It was undoubtedly lunchtime. We walked the short distance across the moor to where the car was parked, noting that the first of the heather was in bloom. Not the proper heather, of course… not the one that turns whole swathes of these isles purple in a brief explosion of glory, but heather nonetheless. It is a start… The August trip north would need the camera’s memory cleared in anticipation…
A solitary crow watched as we reached the gate. The moor had ‘got to us’ once again. Fine while we walked there, but that strange, heady feeling as we left. For myself, I felt as if I was not driving the car down the long hill towards Baslow; I was simply a passenger in something that seemed to fly of its own accord. It is an odd feeling… but lunch would ground us again. Lunch and, for me, a nice, cold cider.
We chose the Robin Hood… the pub, not the elusive stone that has seen a number of long walks and the infamous mud-sliding incident while we searched for the lost stone… It seemed appropriate after having failed to find Barbrook III. The inn has stood here for three hundred years or so, nestled beneath Birchen and Gardrom’s Edges.

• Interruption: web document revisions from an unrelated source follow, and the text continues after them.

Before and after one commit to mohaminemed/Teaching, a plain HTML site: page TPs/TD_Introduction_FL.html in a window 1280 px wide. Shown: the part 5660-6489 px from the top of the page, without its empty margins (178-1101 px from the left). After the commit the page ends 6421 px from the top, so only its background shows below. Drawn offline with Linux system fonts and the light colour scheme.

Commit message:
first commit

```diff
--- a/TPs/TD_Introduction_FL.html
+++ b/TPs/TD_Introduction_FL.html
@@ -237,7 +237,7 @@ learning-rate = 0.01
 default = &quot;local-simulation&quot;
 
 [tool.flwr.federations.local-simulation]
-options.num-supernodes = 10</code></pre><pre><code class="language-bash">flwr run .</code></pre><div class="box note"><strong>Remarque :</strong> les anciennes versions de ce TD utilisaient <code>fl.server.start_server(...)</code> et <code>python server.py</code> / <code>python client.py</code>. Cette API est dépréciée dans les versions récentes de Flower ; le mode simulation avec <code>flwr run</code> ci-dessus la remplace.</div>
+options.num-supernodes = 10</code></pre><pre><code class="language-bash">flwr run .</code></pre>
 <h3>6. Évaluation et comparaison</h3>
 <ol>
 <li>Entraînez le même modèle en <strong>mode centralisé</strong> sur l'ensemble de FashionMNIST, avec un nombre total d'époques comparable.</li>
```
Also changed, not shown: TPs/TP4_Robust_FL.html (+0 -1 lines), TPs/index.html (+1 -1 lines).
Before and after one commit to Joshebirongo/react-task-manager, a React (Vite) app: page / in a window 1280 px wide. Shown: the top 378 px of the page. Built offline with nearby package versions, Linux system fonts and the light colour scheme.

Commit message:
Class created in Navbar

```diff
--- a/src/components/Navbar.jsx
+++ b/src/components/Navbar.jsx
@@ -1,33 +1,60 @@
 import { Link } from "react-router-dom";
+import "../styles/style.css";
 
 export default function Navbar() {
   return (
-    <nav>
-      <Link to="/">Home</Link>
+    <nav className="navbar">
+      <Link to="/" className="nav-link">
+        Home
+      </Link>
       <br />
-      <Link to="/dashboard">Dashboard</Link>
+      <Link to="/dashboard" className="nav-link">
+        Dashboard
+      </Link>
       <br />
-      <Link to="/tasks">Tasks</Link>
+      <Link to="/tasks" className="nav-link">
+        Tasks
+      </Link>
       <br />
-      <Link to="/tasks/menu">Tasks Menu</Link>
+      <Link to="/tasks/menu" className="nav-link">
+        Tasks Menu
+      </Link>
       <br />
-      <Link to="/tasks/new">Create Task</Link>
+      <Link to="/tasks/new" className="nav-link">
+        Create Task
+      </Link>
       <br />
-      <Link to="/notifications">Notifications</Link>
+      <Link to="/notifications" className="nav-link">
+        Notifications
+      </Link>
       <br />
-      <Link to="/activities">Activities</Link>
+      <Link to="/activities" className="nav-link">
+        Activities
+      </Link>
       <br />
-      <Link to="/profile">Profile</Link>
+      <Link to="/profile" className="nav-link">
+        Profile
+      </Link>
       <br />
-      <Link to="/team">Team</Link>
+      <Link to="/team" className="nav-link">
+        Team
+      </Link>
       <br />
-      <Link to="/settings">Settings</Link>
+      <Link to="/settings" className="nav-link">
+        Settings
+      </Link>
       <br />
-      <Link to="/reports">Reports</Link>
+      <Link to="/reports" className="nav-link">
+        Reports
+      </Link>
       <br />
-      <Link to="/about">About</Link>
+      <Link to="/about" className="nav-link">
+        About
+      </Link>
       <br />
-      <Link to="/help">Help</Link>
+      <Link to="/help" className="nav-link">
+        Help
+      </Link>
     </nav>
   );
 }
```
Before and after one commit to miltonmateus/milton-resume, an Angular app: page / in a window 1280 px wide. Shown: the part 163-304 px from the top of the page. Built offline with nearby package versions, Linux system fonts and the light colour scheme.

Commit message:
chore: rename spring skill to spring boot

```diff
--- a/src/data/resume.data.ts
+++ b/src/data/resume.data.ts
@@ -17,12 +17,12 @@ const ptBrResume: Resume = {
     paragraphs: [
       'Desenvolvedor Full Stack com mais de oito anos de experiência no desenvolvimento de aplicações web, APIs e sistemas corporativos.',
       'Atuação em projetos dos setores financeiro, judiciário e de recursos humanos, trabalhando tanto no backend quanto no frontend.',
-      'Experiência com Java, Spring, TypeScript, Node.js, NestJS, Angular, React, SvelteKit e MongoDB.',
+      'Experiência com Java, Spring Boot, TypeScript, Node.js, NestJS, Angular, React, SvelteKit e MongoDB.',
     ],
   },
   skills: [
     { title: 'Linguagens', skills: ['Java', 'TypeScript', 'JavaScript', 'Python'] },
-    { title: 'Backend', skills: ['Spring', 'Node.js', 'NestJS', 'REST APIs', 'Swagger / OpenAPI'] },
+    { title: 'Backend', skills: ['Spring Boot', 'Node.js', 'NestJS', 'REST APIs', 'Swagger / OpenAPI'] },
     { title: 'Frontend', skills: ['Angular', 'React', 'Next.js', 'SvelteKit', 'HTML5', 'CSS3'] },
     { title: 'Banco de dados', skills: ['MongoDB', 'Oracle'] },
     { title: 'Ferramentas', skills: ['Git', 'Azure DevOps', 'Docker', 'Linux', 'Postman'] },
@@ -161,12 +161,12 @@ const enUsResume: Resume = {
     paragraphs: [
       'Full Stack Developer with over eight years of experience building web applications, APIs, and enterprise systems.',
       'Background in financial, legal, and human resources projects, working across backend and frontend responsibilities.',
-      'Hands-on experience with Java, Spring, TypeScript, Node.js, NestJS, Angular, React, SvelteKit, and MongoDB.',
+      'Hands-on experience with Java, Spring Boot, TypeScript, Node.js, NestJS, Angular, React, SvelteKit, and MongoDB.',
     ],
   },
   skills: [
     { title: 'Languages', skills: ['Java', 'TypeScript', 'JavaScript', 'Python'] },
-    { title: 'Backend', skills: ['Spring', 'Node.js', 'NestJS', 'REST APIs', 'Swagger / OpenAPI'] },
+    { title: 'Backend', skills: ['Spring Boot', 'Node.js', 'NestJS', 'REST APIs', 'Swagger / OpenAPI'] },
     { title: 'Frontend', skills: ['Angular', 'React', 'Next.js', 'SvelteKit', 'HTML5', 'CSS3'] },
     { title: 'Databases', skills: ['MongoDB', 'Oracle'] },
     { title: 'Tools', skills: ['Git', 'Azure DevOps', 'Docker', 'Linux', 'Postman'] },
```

A nice selection of local ales gave us the opportunity for laughter… the image on the glass was perfect given what we had just been planning for the Leaf and Flame workshop … and under the circumstances, so was the inscription on the back… “full of mischievous character…”
We took our drinks outside after lunch and sat in a shady corner to escape the sun and rising wind. The hill rose behind us and birds sang in the trees. I spotted a couple of finches as well as the obligatory robin investigating the crumbs left by diners. One shy little thing had a particularly sweet song. It took me a while to find it in the branches, and I think it was a nightingale. Like the unknown bird that turned out to be a whinchat earlier that morning, it is one of the Old World Flycatchers… but more importantly at that moment… I don’t believe I had ever seen one before.
We had the whole afternoon ahead of us. We were, in spite of lunch, still feeling a little odd. The prospect of starting at the other end of the moor to go in search of Barbrook III was not appealing at that moment. Neither of us felt energetic. To make matters worse, he mango cheesecake with ice cream had, disappointingly, sold out and the Bakewell slice had not quite done the trick… we were still in need of something sweet and sticky to bring us back to earth. There was only one thing for it. “Come on, I’ll buy you an ice-cream up at Baslow Edge…”